Oil drags down U.S. stocks; Greece jitters lift bonds
By Richard Leong
NEW YORK (Reuters) - U.S. stock prices slipped on Wednesday as weaker oil prices hurt energy shares, while uneasiness about a Greek government vote on whether it would accept tough terms for another bailout and protests against a debt deal spurred safe-haven bids for bonds.
Oil prices fell more than 2 percent due to worries of growing supply from Iran following a landmark deal that would lift sanctions that have curbed its oil sales for several years.
Protesters threw petrol bombs at Greek police outside parliament in Athens as lawmakers prepared to vote on a painful austerity package.
"It looks like investors are worried there could be a glitch there. I think the consensus is it's still going to pass the Greek parliament, but in the meantime, the buyers have stepped aside," said Bucky Hellwig, senior vice president at BB&T Wealth Management in Birmingham, Alabama.
Wall Street took in stride Federal Reserve Chair Janet Yellen's affirmation of a likely interest rate increase by year-end. "If the economy evolves as we expect, economic conditions likely would make it appropriate at some point this year to raise the federal funds rate," she said in a testimony prepared for a U.S. House panel.
The Dow Jones industrial average .DJI closed down 3.41 points, or 0.02 percent, to 18,050.17, the S&P 500 .SPX ended 1.52 points, or 0.07 percent, lower at 2,107.43 and the Nasdaq Composite .IXIC finished down 5.95 points, or 0.12 percent, to 5,098.94.
The dollar strengthened against a basket of currencies, with the dollar index last up 0.6 percent at 97.20 .DXY.
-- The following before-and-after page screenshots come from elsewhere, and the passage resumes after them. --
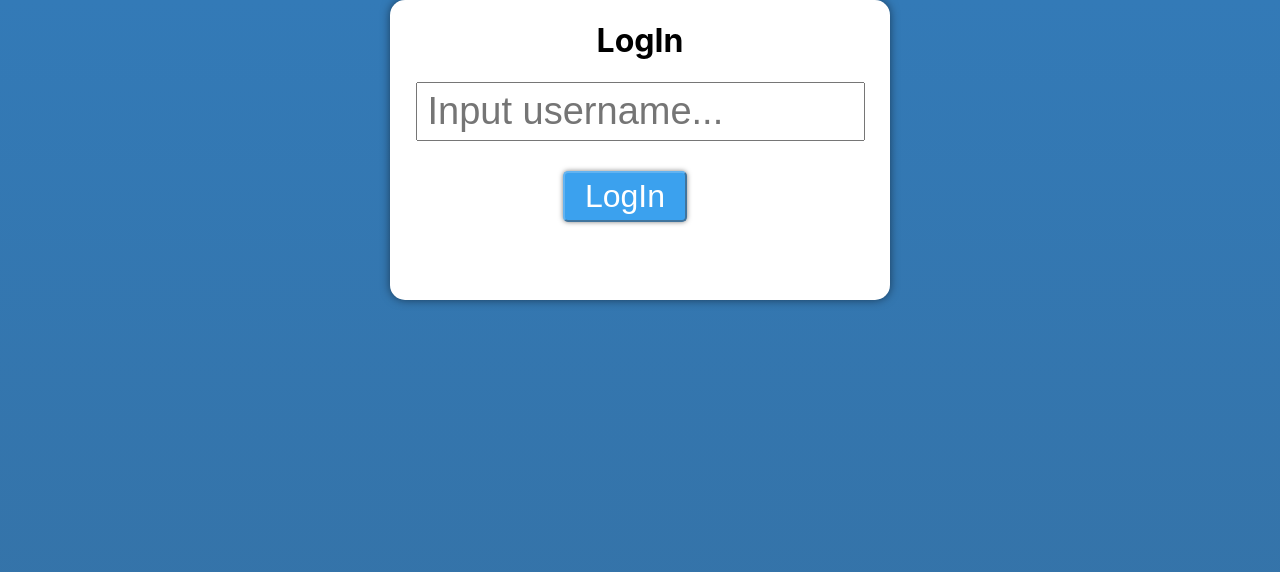
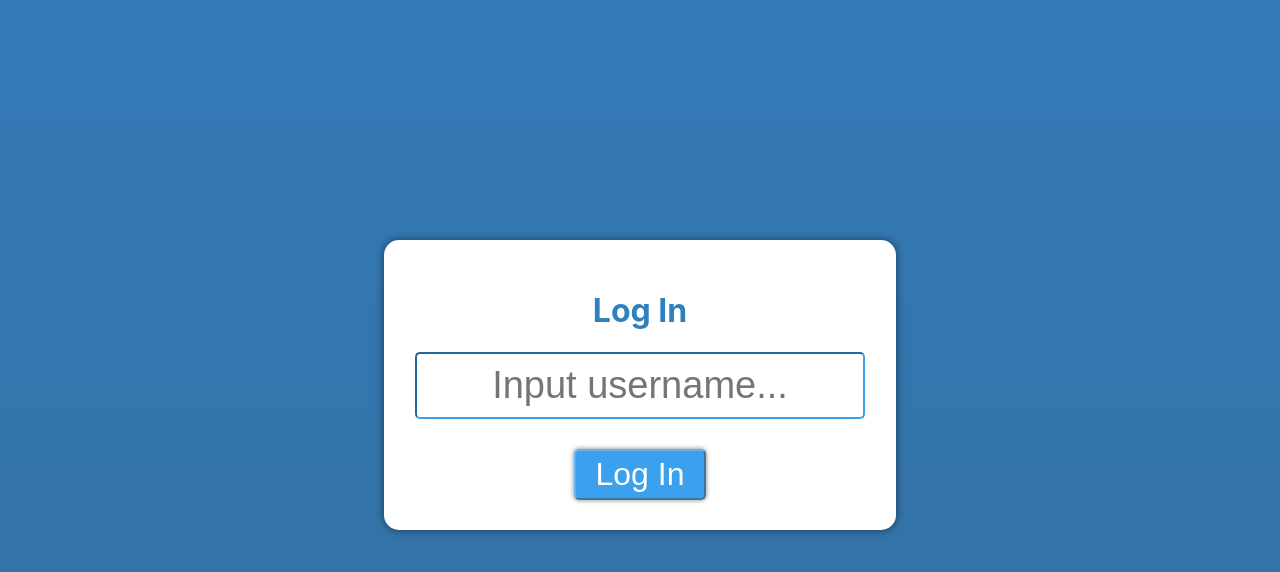
Before and after one commit to morozovDm/altarix_courses_training, a React (Create React App) app in the folder 9_lesson_React_Chat/: page / in a window 1280 px wide. Shown: the top 572 px of the page. Built offline with nearby package versions, Linux system fonts and the light colour scheme.

Commit message:
update to v.0.4.5

```diff
--- a/9_lesson_React_Chat/src/components/App.js
+++ b/9_lesson_React_Chat/src/components/App.js
@@ -6,7 +6,6 @@ import SendMessageForm from './SendMessageForm.js'
 import LogInForm from './LogInForm.js'
 
 class App extends Component {
-  // username = "Морозов Дмитрий";
   username = "";
   state = {
     isLogin: false,
--- a/9_lesson_React_Chat/src/components/Chatroom.js
+++ b/9_lesson_React_Chat/src/components/Chatroom.js
@@ -6,6 +6,7 @@ import Message from './Message.js'
 class Chatroom extends Component {
 
   componentDidMount() {
+    console.log(ReactDOM.findDOMNode(this.refs.messagesList))
     ReactDOM.findDOMNode(this.refs.messagesList).scrollTop = ReactDOM.findDOMNode(this.refs.messagesList).scrollHeight
   }
 
@@ -21,7 +22,7 @@ class Chatroom extends Component {
           <ul className='messagesList' >
             {
               messages.map(message =>
-                <Message message={message} user={this.props.username} />
+                <Message key={message.id} message={message} user={this.props.username} />
               )
             }
           </ul>
--- a/9_lesson_React_Chat/src/components/LogInForm.js
+++ b/9_lesson_React_Chat/src/components/LogInForm.js
@@ -25,10 +25,10 @@ class LogInForm extends Component {
   render() {
     return (
       <div className='LogInForm'>
-        <h1>LogIn</h1>
+        <h1>Log In</h1>
         <form onSubmit={this.onSubmitLogin}>
           <input className='username-input' type='text' placeholder='Input username...' value={this.state.text} onChange={this.onChange}></input>
-          <button type="submit" value="Submit">LogIn</button>
+          <button className='logIn-btn' type="submit" value="Submit">Log In</button>
         </form>
       </div>
     )
--- a/9_lesson_React_Chat/src/components/SendMessageForm.js
+++ b/9_lesson_React_Chat/src/components/SendMessageForm.js
@@ -26,7 +26,7 @@ class SendMessageForm extends Component {
     return (
       <form className="SendMessageForm" onSubmit={this.onSubmitMessage}>
         <input type="text" ref="msg" placeholder='Input message...' value={this.state.text} onChange={this.onChange} />
-        <button type="submit" value="Submit" ><img src={MessageButton}></img></button>
+        <button type="submit" value="Submit" ><img src={MessageButton} alt='msg-btn'></img></button>
       </form>
     );
   }
--- a/9_lesson_React_Chat/src/components/Title.js
+++ b/9_lesson_React_Chat/src/components/Title.js
@@ -1,8 +1,8 @@
-import React, { Component } from 'react';
+import React from 'react';
 import '../styles/Title.css'
 
 function Title(props) {
-  return <div className='Title'><h1>Chat v0.3</h1></div>;
+  return <div className='Title'><h1>Chat v0.4.5</h1></div>;
 }
 
 export default Title;
--- a/9_lesson_React_Chat/src/styles/App.css
+++ b/9_lesson_React_Chat/src/styles/App.css
@@ -2,7 +2,7 @@
   text-align: center;
   justify-content: center;
   margin: 0 auto;
-  width: 55%;
-  min-width: 200px;
+  width: 60%;
+  min-width: 320px;
 
 }
--- a/9_lesson_React_Chat/src/styles/Chatroom.css
+++ b/9_lesson_React_Chat/src/styles/Chatroom.css
@@ -3,8 +3,8 @@
 }
 
 .MessagesList-container{
-  overflow-y: scroll;
-  height: 80vh;
+  overflow-y: auto;
+  height: 75vh;
   margin: 10px 0 0;
   background-color: white;
   box-shadow: 0 0 10px rgba(0,0,0,0.5);
--- a/9_lesson_React_Chat/src/styles/LogInForm.css
+++ b/9_lesson_React_Chat/src/styles/LogInForm.css
@@ -1,33 +1,45 @@
 .LogInForm{
-  width: 500px;
-  height: 300px;
+  position: absolute;
+  padding: 30px 5px;
   background-color: white;
-  margin: 0 auto;
   box-shadow: 0 0 10px rgba(0,0,0,0.5);
   border-radius: 15px;
+  display: flex;
   text-align: center;
-  display: flex;
   flex-direction: column;
   align-items: center;
+  left:30%;
+  right: 30%;
+  top: 30%;
+  color: #2f80be;
+  min-width: 200px;
 }
 
 .username-input {
   font-size: 38px;
   width: 85%;
-  height: 35px;
   padding: 10px 10px;
+  border-color: #3ba1ee;
+  text-align: center;
+  border-radius: 5px;
 }
 
-.LogInForm button {
+.username-input:focus::placeholder {
+	color: lightgrey;
+}
+
+.logIn-btn{
   color: white;
   font-size: 32px;
   padding: 5px 20px;
   margin-top: 30px;
-  margin-right: 30px;
-  align-self: flex-end;
   background-color: #3ba1ee;
   border-color: #62b3f1;
   border-radius: 5px;
   box-shadow: 0 0 5px rgba(0,0,0,0.5);
   cursor: pointer;
 }
+
+.logIn-btn:hover{
+  background-color: #4eaaef;
+}
--- a/9_lesson_React_Chat/src/styles/Message.css
+++ b/9_lesson_React_Chat/src/styles/Message.css
@@ -24,10 +24,12 @@
   border-radius: 10px;
   margin: 10px 0;
   margin-left: 10px;
-  max-width: 200px;
+  min-width: 150px;
+  max-width: 400px;
   height: max-content;
   box-shadow: 0 0 10px rgba(0,0,0,0.5);
   word-break: break-word;
+  border-bottom-left-radius: 0;
 }
 
 .message img {
@@ -43,6 +45,7 @@
 .message.right .msg-content {
   color: black;
   background-color: #e6e6e6;
+  border-bottom-right-radius: 0;
 }
 
 .message.right :first-child{
--- a/9_lesson_React_Chat/src/styles/SendMessageForm.css
+++ b/9_lesson_React_Chat/src/styles/SendMessageForm.css
@@ -3,8 +3,9 @@
   align-items: center;
   margin-top: 10px;
   padding: 15px 5px;
-  background-color: #3ba1ee;
+  background-image: linear-gradient(#3590d6, #3571a4);
   box-shadow: 0 0 10px rgba(0,0,0,0.5);
+  border-radius: 5px;
 }
 
 .SendMessageForm input {
@@ -14,10 +15,24 @@
   border-radius: 5px;
 }
 
+.SendMessageForm input:focus::placeholder{
+  color: lightgrey;
+}
+
 .SendMessageForm button {
-  width: 30px;
-  height: 30px;
-  border-radius: 15px;
+  width: 38px;
+  height: 38px;
+  border-radius: 30px;
   margin-left: 10px;
   cursor: pointer;
+  background-color: #3590d6;
+  border-color: #4eaaef;
 }
+
+.SendMessageForm button:hover {
+  background-color: #4eaaef;
+}
+
+.SendMessageForm button img {
+  width: 100%;
+}
--- a/9_lesson_React_Chat/src/styles/Title.css
+++ b/9_lesson_React_Chat/src/styles/Title.css
@@ -1,7 +1,7 @@
 .Title {
   display:flex;
   padding-left: 20px;
-  background-color: #3ba1ee;
+  background-image: linear-gradient(#3BA1EE, #3571a4);
   color: white;
   box-shadow: 0 0 10px rgba(0,0,0,0.5);
 }
--- a/9_lesson_React_Chat/src/styles/index.css
+++ b/9_lesson_React_Chat/src/styles/index.css
@@ -10,6 +10,10 @@ body {
   background-image: linear-gradient(#337ab7, #3571a4);
 }
 
+*:focus {
+    outline: none;
+}
+
 code {
   font-family: source-code-pro, Menlo, Monaco, Consolas, "Courier New",
     monospace;
```
Also changed, not shown: 9_lesson_React_Chat/src/resources/message.svg.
After receiving no fresh clues on the timing of a Fed rate increase, traders awaited whether Greece's parliament will approve a third bailout to avert bankruptcy and Greece's possible exit from the euro zone. Continued...